Today I saw a mouth full of rotten teeth…

Author: Dr Meredith Crowhurst (originally published on linkedIn)

As a vet, I saw two dog mouths today with horrible stinking teeth. One was so bad that the owners had noticed teeth fall out. And one side was so painful, the poor girl wouldn’t even let me lift the lip flap to have a proper look. There is no solution to curing a mouth in pain like this other than a dental procedure under anaesthetic and extracting abscessed teeth. In Australia, such a procedure can take more than an hour and cost well over $1000. A mouth just shouldn’t get to this point in the first place.

Many owners neglect to see teeth as part of the overall health of their animal.

You can save your pet and wallet a lot of heartache if:

1. You regularly check the state of his or her teeth (and get your vet to assess).


2. At the first sign of tartar (a yellow-brown build up on the teeth) or gum disease, make use of the incentivised discounted fixed-price dental cleaning that many vet clinics offer for early stage dental disease.

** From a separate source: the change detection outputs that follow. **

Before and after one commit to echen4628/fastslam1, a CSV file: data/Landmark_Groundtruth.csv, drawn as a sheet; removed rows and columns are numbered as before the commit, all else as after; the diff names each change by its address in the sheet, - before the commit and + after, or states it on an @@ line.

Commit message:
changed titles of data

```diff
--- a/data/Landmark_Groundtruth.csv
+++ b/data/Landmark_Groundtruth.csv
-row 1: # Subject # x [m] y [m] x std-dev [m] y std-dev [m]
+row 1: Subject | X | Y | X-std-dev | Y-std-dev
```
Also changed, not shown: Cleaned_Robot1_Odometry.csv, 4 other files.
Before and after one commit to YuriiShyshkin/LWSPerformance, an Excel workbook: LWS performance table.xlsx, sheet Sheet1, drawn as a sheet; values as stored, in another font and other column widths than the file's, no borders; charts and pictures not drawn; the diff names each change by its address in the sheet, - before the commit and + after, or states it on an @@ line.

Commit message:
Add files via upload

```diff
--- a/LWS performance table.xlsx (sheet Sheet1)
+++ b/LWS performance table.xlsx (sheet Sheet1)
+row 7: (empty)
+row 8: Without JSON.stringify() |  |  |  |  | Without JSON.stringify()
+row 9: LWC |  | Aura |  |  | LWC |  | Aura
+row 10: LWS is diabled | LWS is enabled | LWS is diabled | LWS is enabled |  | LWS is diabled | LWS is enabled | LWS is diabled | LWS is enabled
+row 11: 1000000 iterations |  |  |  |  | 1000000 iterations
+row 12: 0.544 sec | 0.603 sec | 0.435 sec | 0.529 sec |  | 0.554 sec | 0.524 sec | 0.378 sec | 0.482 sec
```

If you can stop the dental disease before there is significant gum involvement, it will be much easier to keep the teeth healthy long term.


3. Institute a daily teeth care plan. And I know this can be difficult if you are struggling to even fit in cleaning your children’s teeth or any myriad of day-to-day activities.

But there are options:


a.      Brushing the teeth daily – This is the gold standard. It is the most effective at preventing dental disease. Use a finger brush or a child’s toothbrush and brush the outside of the teeth once a day, preferably after eating. Use special pet toothpaste.


Less effective:

b.      Bones – Some people have always raised their dogs on bones for the teeth. In a few dogs, these work a treat. However, they don’t work for many animals. Some animals will preferably chew on one side, meaning there are teeth that get neglected. Still many more will have either diarrhoea, vomiting, or constipation. Bones can also contribute significantly to weight gain. And in worst case scenarios, bones can cause life-threatening blockages in the intestines. Most veterinary dental specialists also advise against bones because they frequently break teeth, which can cause tooth infections.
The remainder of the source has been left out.